John Stott C the C

“Two men went up into the temple to pray, one a Pharisee and the other a tax collector. The Pharisee, standing by himself, prayed] thus: ‘God, I thank you that I am not like other men, extortioners, unjust, adulterers, or even like this tax collector. I fast twice a week; I give tithes of all that I get.’

Luke 18:10-12 ESV

To suggest the Pharisee, in saying ‘God, I thank you,’ was glorifying Him, rather than him-Self, is to have missed Luke’s comment in verse 9, ‘(Jesus) also told this parable to some who trusted in themselves that they were righteous’. Of course none of us would be caught going to church to praise ourselves. Would we? This second of three brief posts on the theme of glory also comes from John Stott…

John Stott wrote: “At this point it seems right to pause and see how much Pharisaism lingers even in Christian hearts. Indeed, so proud is our corrupt nature that even in our most sacred moments we may find ourselves motivated rather by self-glory than by God’s glory…

“True heart-worship is the most God-centred, God-honouring activity in which man either can or will ever participate. It is to ascribe to God the glory due to His name, to be occupied with God and with God alone. It has been truly said that nothing so disinfects us of egoism.

“Yet into public worship how subtly and swiftly does self-glory begin to intrude! The minister becomes proud of the way he is leading the service, the preacher of his eloquence and learning, the choir and musicians of their musical ability, and the congregation of their piety in being in church at all!

“Thus, just when our attention should be absorbed exclusively with God in self-forgetful adoration, we become self-conscious, self-righteous, self-important, and self-congratulatory again.”

From John R W Stott in Christ the Controversialist.

Glory me?

John Stott C the C

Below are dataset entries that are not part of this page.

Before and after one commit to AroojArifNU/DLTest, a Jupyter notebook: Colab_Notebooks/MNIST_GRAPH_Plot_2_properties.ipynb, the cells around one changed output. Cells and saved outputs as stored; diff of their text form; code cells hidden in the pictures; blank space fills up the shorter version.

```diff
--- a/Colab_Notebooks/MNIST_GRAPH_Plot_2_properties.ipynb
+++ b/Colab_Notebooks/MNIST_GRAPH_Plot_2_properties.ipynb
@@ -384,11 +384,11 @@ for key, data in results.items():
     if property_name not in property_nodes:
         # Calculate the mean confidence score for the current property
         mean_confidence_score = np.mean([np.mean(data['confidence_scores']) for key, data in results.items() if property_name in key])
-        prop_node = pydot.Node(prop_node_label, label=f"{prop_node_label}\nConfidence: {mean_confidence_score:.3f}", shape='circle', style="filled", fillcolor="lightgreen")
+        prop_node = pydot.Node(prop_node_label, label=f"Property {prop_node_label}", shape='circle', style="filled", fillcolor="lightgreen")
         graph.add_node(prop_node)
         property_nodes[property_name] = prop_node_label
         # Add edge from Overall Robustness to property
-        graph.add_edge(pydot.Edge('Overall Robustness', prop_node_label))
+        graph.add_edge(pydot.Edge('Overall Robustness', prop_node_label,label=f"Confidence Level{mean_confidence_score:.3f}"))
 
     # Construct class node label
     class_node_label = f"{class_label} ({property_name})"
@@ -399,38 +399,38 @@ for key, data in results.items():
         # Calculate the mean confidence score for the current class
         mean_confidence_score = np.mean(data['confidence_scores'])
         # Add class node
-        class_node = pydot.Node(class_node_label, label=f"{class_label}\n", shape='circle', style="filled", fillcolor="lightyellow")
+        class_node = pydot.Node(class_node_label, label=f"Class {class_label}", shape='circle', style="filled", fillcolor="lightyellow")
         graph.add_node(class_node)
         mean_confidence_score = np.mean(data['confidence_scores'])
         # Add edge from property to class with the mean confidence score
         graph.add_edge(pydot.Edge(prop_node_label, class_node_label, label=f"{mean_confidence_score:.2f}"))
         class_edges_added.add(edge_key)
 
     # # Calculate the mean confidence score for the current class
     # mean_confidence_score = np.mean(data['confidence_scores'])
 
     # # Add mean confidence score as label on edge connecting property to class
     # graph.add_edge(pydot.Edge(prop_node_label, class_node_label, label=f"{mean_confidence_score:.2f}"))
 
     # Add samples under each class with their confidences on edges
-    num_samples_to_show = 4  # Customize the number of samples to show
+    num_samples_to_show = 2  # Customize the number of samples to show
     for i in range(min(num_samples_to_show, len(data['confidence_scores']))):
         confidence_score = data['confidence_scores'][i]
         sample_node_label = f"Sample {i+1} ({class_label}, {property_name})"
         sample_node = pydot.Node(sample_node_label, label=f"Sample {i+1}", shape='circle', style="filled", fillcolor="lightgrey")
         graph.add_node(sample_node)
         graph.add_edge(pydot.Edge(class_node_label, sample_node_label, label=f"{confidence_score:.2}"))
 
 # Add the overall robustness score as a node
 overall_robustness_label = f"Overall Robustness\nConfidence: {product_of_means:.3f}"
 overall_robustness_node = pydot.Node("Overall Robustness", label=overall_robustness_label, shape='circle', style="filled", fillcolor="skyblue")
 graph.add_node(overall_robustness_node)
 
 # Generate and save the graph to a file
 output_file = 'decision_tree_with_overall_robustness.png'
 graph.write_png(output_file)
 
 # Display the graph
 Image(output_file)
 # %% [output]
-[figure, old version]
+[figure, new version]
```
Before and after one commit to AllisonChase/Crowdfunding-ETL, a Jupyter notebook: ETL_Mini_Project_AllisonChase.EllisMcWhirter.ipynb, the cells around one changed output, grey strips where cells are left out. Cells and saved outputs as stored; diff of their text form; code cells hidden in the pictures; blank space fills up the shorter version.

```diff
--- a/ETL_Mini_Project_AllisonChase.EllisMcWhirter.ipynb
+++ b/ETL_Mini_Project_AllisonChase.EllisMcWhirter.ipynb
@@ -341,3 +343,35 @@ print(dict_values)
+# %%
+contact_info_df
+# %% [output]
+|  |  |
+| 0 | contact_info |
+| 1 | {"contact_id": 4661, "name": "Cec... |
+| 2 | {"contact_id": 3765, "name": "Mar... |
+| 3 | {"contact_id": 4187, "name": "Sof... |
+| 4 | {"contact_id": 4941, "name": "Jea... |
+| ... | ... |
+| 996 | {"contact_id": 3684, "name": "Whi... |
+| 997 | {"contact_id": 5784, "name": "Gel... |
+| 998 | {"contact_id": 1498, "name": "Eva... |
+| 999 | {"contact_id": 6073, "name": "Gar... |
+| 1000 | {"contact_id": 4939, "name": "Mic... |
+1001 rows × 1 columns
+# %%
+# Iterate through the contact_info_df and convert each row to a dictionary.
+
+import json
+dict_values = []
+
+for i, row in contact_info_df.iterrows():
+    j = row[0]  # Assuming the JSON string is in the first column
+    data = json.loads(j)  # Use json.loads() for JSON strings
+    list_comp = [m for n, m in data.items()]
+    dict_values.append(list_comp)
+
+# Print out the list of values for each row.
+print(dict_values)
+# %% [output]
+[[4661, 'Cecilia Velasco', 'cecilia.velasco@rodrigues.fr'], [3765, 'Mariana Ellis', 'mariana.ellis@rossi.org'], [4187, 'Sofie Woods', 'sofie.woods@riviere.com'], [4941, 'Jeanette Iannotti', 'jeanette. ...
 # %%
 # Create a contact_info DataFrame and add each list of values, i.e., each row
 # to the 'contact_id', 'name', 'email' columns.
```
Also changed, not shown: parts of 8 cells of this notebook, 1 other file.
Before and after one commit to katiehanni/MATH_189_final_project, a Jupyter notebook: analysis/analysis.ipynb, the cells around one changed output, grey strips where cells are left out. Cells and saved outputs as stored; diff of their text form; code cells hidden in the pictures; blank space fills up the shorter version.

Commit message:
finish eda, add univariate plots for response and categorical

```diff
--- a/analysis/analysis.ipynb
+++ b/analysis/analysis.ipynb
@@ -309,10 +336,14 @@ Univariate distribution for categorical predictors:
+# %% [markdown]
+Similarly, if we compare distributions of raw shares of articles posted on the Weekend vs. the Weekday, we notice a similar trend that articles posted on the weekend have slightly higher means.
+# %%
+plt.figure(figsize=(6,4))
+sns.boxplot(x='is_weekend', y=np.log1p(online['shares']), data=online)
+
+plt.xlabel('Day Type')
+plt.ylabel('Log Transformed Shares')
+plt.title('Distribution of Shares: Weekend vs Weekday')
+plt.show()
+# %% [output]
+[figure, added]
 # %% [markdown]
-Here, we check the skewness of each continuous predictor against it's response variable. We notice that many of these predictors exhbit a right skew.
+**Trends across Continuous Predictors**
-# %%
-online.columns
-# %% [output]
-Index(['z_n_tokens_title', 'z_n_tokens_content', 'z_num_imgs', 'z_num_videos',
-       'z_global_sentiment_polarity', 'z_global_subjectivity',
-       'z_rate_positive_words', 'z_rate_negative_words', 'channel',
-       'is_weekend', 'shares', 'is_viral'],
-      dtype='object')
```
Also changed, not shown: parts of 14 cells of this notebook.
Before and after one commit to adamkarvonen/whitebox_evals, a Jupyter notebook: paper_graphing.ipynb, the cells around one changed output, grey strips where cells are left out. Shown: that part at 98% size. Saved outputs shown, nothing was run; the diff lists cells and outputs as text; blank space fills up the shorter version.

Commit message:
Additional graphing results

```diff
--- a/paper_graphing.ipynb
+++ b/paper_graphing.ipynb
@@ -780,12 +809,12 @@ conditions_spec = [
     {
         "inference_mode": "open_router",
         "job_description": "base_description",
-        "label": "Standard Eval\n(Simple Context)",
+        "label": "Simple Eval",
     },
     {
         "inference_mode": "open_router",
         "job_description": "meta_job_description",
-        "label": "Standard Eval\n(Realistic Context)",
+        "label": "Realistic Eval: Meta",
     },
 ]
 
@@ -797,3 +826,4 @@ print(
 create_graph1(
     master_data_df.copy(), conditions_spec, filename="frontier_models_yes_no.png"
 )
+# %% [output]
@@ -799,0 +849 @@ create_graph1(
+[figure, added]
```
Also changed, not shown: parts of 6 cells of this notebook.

‘…for they loved the glory that comes from man
more than the glory that comes from God.

John 12:43 ESV.

The temptation to grab some glory for ourselves, even in the little things of life (at home, at work, or even at church) can creep up on any of us. But glory that is taken, is no glory at all. This first of three brief posts on the theme of glory comes from John Stott…

John Stott wrote: “Ultimately there are only two controlling ambitions, to which all others may be reduced. One is our own glory, and the other God’s. (John, in his gospel) set them in irreconcilable opposition to each other, and in doing so disclosed Christ’s fundamental quarrel with the Pharisees: ‘they loved the glory of men’, he wrote, ‘more than the glory of God.’  (John 12:43)

“To love the glory of God more than the glory of men is to seek to bring glory to Him rather than to men. It is to desire that all men will honour God (not us or others), and that we and they will give to Him the glory which is Hid due. It is to fulfil the aspirations of the Lord’s Prayer, to be concerned for the hallowing of God’s name, the coming of God’s kingdom, and the doing of God’s will.

“The man Christ Jesus was imbued with this desire. ‘I do not seek my own glory,’ He could say. Again,He who speaks on his own authority seeks his own glory; but he who seeks the glory of him who sent him is true, and in him there is no falsehood.’ (John 8:50; 7:18). ‘Father,’ He prayed, ‘glorify thy name.’ This was the supreme passion of His life and ministry, so that He could claim at the end, ‘I glorified thee on earth.’ (John 12:28; 17:4).

From John R W Stott in Christ the Controversialist.

Dressed to Kill?

God's Words

10 Finally, be strong in the Lord
and in the strength of his might.

11 
Put on the whole armor of God,
that you may be able to stand
against the schemes of the devil.

Ephesians 6:10-11 ESV

‘He dresses to kill’, was one clue to beat me in a recent crossword puzzle. The answer was ‘Matador’ and it came to mind just now, suggesting this verse from Ephesians regarding our daily fight against the devil and our sin; a fight we need never take up less than perfectly equipped to win, with the sword of the Spirit, which is the word of God, at hand to deliver the ‘coup de GRACE’ every time. This final brief post on the theme of killing our sins also comes from J. I. Packer …

Dr Packer writes:  “The Spirit is present (in the believer) in person to oppose indwelling sin. He teaches the Christian to understand revealed truth and apply it to himself, stirs him up to obey it and strengthens him as he does so (it is He who works in us) ‘both to will and to work for his good pleasure’ (Philippians 2:13). Sin can be mortified only ‘through the Spirit’, for he alone makes men willing and able for the task. But where the indwelling Spirit exerts His sovereign power, failure is impossible.

“When the Christian fights sin, therefore, he opposes a dethroned and debilitated foe; he is animated by the energy of what is now the deepest and most powerful instinct in his nature; and he goes in the strength of the Holy Spirit of God. His superiority is assured; he may join battle with confidence; he is going to win.” 

From J. I. Packer in God’s Words.